    Yep. Dependancy on hauling all that war material across the Atlantic was a huge one.

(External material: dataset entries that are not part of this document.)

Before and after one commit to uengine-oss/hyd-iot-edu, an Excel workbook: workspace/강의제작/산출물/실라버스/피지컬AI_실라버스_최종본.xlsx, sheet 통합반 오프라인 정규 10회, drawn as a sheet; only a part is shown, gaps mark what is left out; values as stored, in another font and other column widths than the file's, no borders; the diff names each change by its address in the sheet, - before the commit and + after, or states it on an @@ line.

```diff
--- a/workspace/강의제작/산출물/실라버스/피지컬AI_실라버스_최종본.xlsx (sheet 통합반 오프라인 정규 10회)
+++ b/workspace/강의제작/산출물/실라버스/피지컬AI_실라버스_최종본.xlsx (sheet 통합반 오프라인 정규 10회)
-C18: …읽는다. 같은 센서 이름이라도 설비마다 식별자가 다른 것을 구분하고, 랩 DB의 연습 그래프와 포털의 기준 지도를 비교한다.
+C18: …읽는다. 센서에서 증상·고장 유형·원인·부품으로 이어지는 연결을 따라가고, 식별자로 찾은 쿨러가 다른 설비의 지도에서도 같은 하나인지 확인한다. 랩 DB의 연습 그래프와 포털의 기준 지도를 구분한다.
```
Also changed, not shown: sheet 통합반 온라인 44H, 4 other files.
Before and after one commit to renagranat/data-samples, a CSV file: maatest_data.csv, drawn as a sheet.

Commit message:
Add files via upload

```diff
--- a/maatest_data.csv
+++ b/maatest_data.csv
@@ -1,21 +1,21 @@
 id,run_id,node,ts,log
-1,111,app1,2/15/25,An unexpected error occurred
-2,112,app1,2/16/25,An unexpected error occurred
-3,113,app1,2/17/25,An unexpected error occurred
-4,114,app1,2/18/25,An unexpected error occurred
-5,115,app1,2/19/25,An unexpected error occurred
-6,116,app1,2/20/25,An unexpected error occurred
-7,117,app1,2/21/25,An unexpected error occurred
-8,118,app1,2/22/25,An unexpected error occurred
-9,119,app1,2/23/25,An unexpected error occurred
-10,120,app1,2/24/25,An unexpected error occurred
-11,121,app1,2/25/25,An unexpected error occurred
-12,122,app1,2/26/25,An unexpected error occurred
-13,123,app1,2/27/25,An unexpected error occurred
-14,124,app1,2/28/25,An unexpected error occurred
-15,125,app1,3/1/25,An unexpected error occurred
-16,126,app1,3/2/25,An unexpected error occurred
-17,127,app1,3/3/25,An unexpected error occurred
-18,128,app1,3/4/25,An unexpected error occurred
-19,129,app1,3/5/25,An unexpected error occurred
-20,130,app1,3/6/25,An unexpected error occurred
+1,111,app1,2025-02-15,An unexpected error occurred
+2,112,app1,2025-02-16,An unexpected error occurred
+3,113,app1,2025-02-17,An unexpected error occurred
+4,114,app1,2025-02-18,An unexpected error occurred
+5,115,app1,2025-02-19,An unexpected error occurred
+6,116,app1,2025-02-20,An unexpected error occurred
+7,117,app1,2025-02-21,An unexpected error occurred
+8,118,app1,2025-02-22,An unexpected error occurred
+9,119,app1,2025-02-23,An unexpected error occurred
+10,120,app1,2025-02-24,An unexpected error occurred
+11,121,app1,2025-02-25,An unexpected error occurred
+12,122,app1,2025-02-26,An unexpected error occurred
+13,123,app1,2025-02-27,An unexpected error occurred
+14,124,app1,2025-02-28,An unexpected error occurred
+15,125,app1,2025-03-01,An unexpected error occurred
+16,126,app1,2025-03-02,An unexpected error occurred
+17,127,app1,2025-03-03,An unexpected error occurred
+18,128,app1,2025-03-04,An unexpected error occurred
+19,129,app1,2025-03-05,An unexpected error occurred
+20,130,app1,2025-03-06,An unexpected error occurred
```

    Agreed. Thats's not to say however that NATO didn't already have substantial amounts of hardware on the continent anyway,just reinforcing that presence should things have gone 'hot' would have been a pain in the a*se. Ergo the strategic importance of the UK.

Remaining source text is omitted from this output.